Inscribed on the lower left side, "To His Excel'y Gabriel Johnston, Esq., Captain General & Governour in Chief in and over His Majesty's Provice of North Carolina in America. This Map of the said Province is most humbly Dedicated and Presented by your Excellency's most obedient Humble Servant. Edward Moseley." Entitled on the lower right side, "A New and Corret Map of the Province of North Carolina By Edward Moseley, late Surveyor General of the said Province. 1738."

This map, surveyed in 1732-1733, is the first map to focus solely on the colony of North Carolina, and was the idea of Royal Governor George Burrington - perhaps to get a leg up on South Carolina during the beginning negotiations over the NC/SC border, which had been "initially agreed to" several years previously (and would not be totally resolved until 1813). The observer will note - there are absolutely no markings delineating this tentative border between the two colonies - so, perhaps Governor Burrington didn't want to blatantly anger those in South Carolina - yet.

The map portrays the entire North Carolina coast, starting in the south at near Cape Romain (present-day Georgetown County, South Carolina) and all the way north to Black Bay in southern Virginia. The known rivers are shown westward, as far as were known, to what is named the Charokee Mountains in the western part of the colony. Also shown along the coast is the King's Highway running from Georgetown, SC to Virginia, depicting the known path all throughout North Carolina, and the known towns along the way.

There is a wealth of information on the names of the primary settlers and larger plantations in the Albemarle region - those living along the rivers flowing into the Albemarle Sound, along the Pamlico River, the Neuse River, along the Cape Fear River and its tributaries, and in the vicinity of "Waggomau Lake " (Lake Waccamaw).

Intriguingly, there is a paucity of extant information pertaining to the many early settlements in the "back country" as the Piedmont area was then called - especially since Moseley, as the Surveyor General, would have surely been kept current of the newly emerging number of land grants all over the interior of the colony. Similarly, Moseley spared little attention on the many Indian settlements throughout the colony, only providing scant annotations of a small number of their many well-known settlements.

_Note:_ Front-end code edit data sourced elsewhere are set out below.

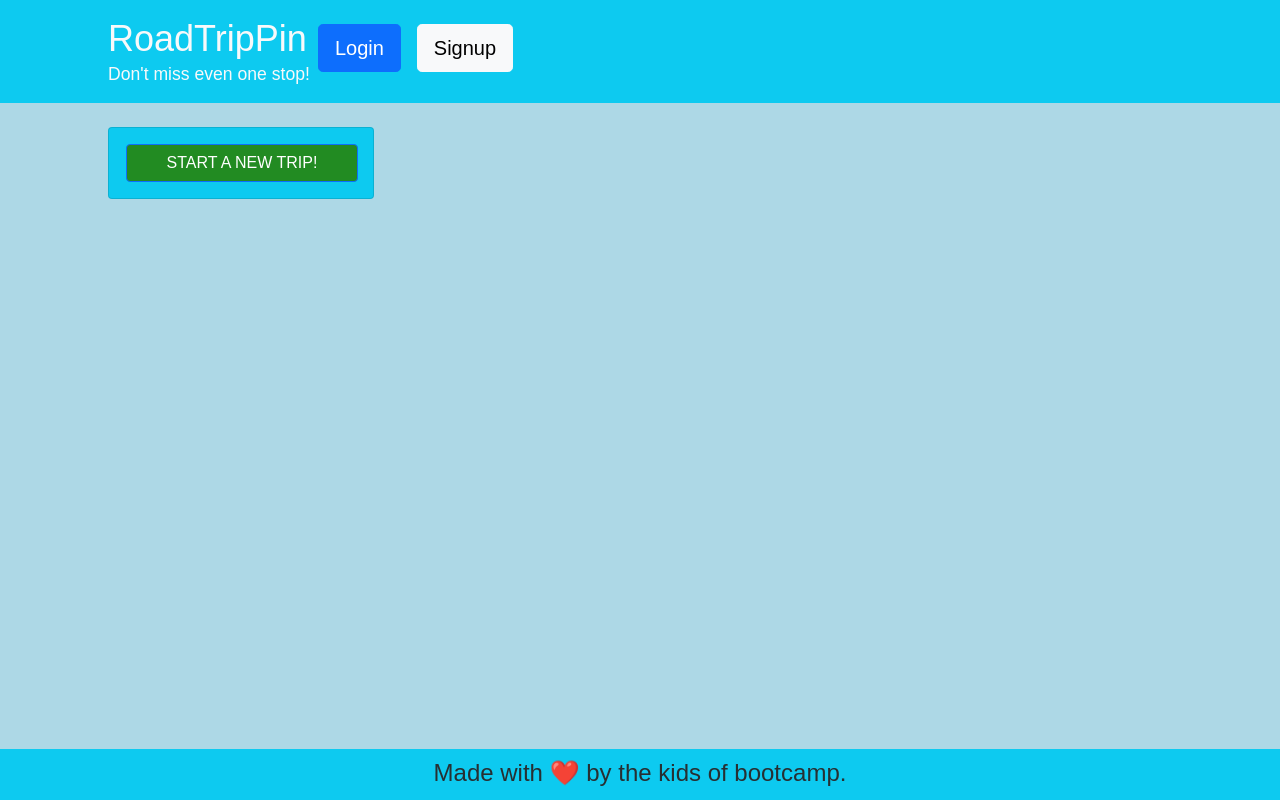
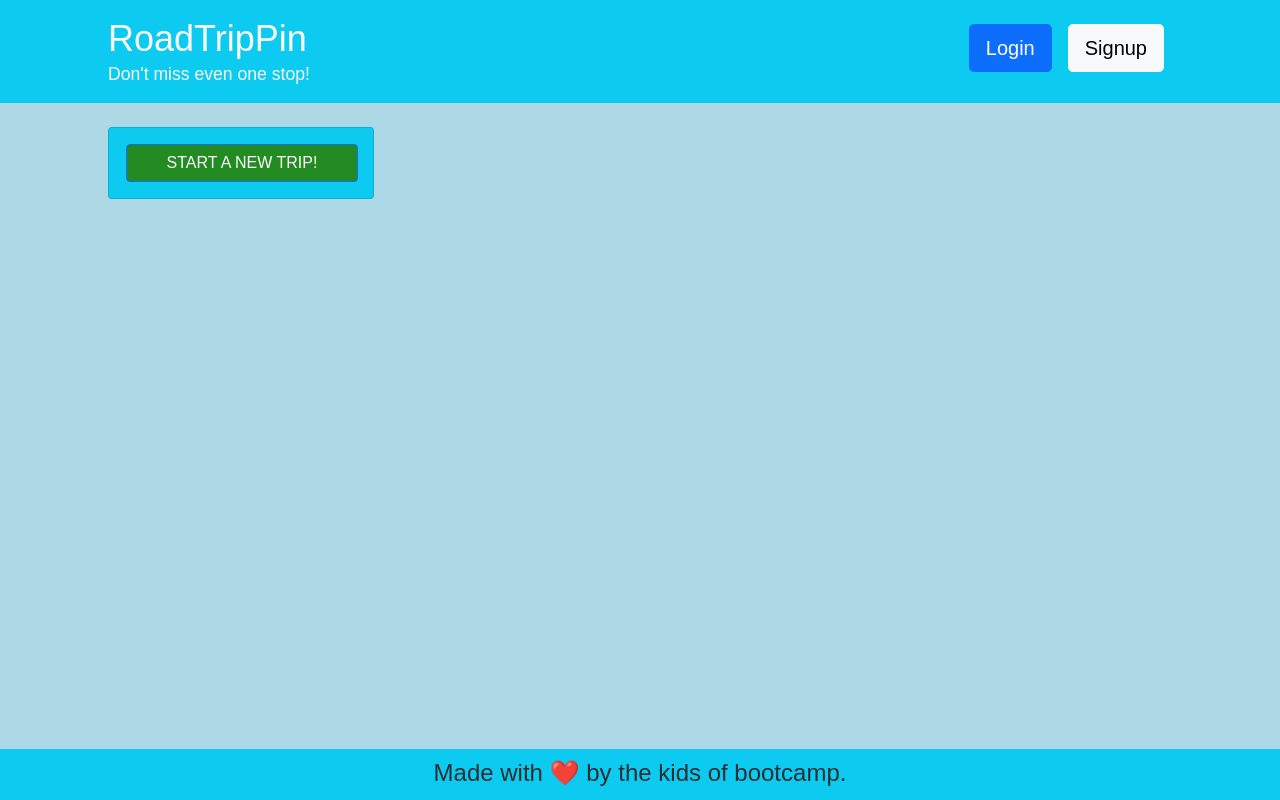
Before and after one commit to Road-Trip-App/RoadTripApp, a React (Create React App) app in the folder client/: page / in a window 1280 px wide. Built offline with nearby package versions, Linux system fonts and the light colour scheme; what react-google-maps would draw is missing.

Commit message:
header style

```diff
--- a/client/src/components/Header/index.js
+++ b/client/src/components/Header/index.js
@@ -11,7 +11,7 @@ const Header = () => {
   };
   return (
     <header className="bg-info text-light mb-4 py-3 flex-row align-center">
-      <div className="container flex-row justify-space-between-lg justify-center align-center">
+      <div className="container flex-row justify-space-between-lg justify-center align-center d-flex justify-content-between">
         <div>
           <Link className="text-light" to="/">
             <h1 className="m-0">RoadTripPin</h1>
@@ -30,6 +30,7 @@ const Header = () => {
             </>
           ) : (
             <>
+
               <Link className="btn btn-lg btn-primary m-2" to="/login">
                 Login
               </Link>
```
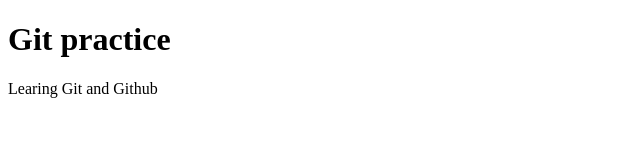
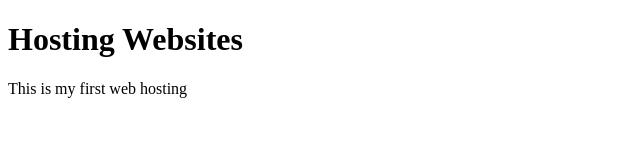
Before and after one commit to ashwinisinare07/git-practice1, a plain HTML site: page index.html in a window 1280 px wide. Shown: the whole page, without its empty margins (0-640 px from the left). Drawn offline with Linux system fonts and the light colour scheme.

Commit message:
initial commit

```diff
--- a/index.html
+++ b/index.html
@@ -4,7 +4,7 @@
     <title>Home page</title>
 </head>
 <body>
-    <h1>Git practice</h1>
-    <p>Learing Git and Github</p>
+    <h1>Hosting Websites</h1>
+    <p>This is my first web hosting </p>
 </body>
 </html>
```
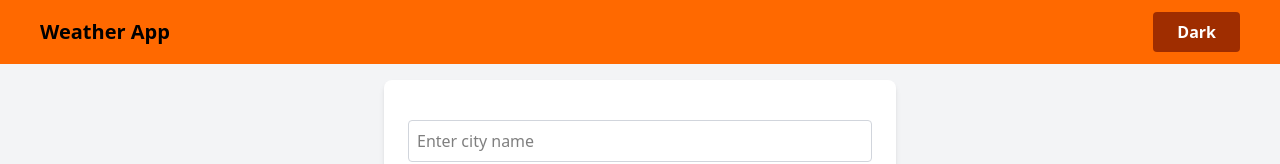
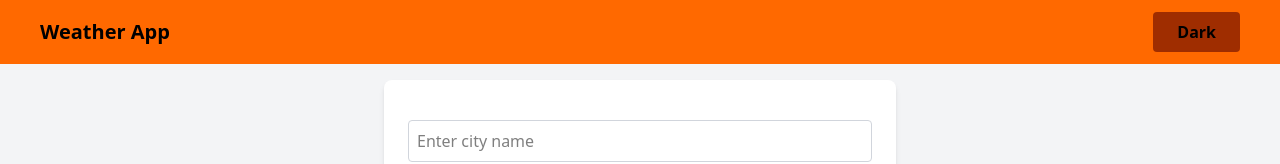
Before and after one commit to sonukr108/React-Assignment, a React (Vite) app in the folder Weather Forecast App/weather-forecast/: page / in a window 1280 px wide. Shown: the top 164 px of the page. Built offline with nearby package versions, Linux system fonts and the light colour scheme.

Commit message:
chnage something in design

```diff
--- a/Weather Forecast App/weather-forecast/src/Components/Navbar.jsx
+++ b/Weather Forecast App/weather-forecast/src/Components/Navbar.jsx
@@ -13,7 +13,7 @@ const Navbar = () => {
             <h1 className='text-xl font-bold dark:text-white text-black'>Weather App</h1>
             <button
                 onClick={() => changeTheme(setDark)}
-                className='h-10 w-fit px-4 xl:px-6 bg-orange-800 hover:bg-orange-700 dark:bg-orange-500 text-white font-semibold rounded transition-all duration-300 cursor-pointer'>
+                className='h-10 w-fit px-4 xl:px-6 bg-orange-800 hover:bg-orange-700 dark:bg-orange-500 dark:text-white text-black font-semibold rounded transition-all duration-300 cursor-pointer'>
                 {dark ? "Light" : "Dark"}
             </button>
         </nav>
```
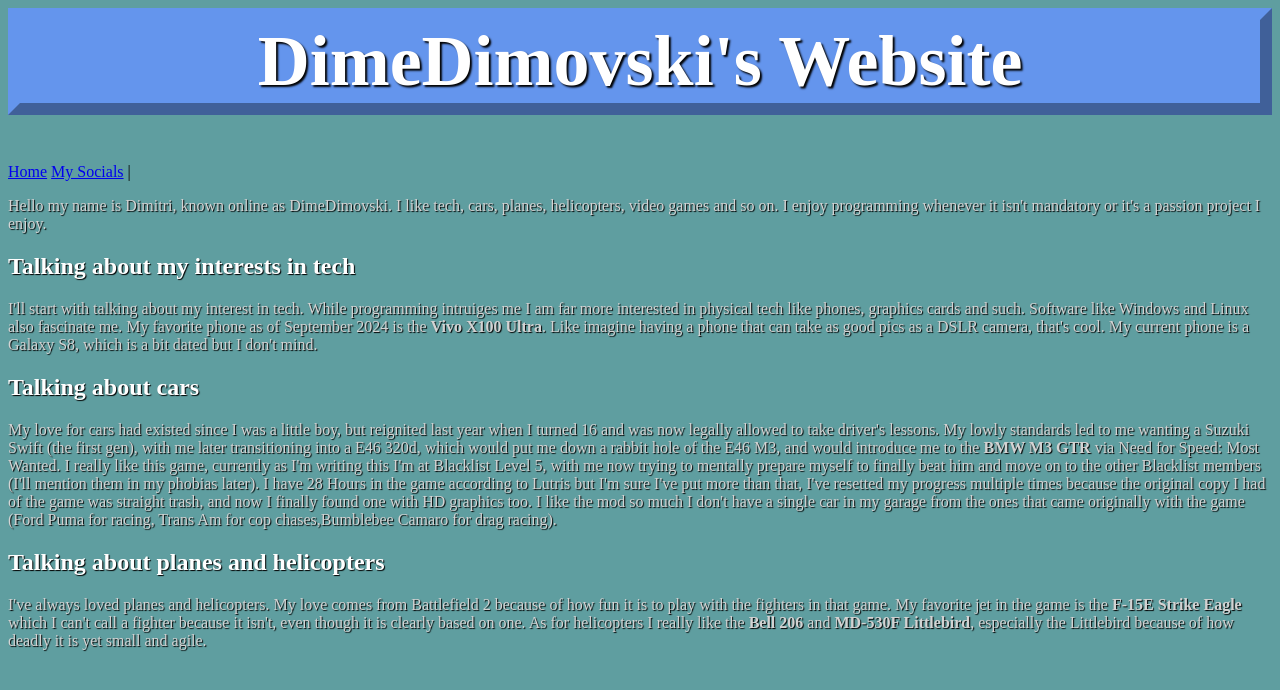
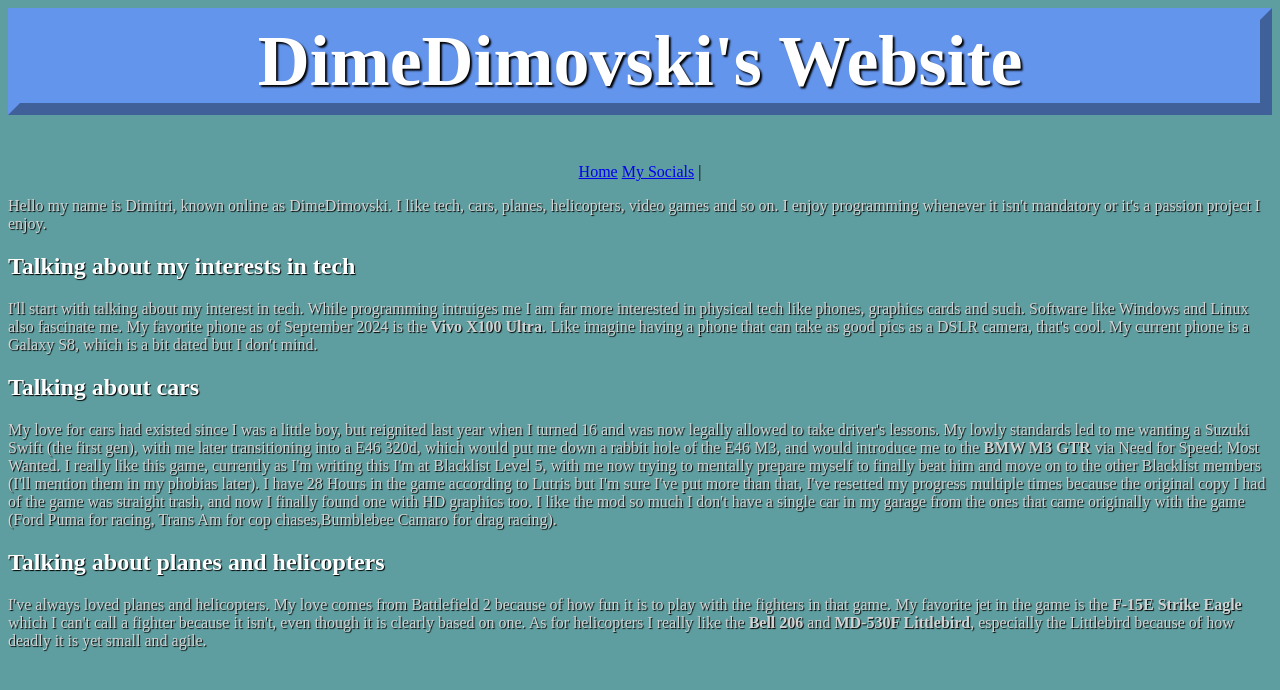
Before and after one commit to DimeDimovski07/dimedimovski, a plain HTML site: page about.html in a window 1280 px wide. Drawn offline with Linux system fonts and the light colour scheme.

Commit message:
Update about.html

```diff
--- a/about.html
+++ b/about.html
@@ -6,8 +6,8 @@
 </head>
 
 <body>
-    <div>
-        <a href="index.html" align="center">Home</a>
+    <div align="center">
+        <a href="index.html">Home</a>
         <a href="socials.html">My Socials</a> |
     </div>
 
```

Final note - anyone can purchase a very good reproduction of this important map - at a very reasonable price - at the North Carolina State Archives. They have hundreds of old maps of NC, many with copies for sale online.

© 2007 - J.D. Lewis - PO Box 1188 - Little River, SC 29566 - All Rights Reserved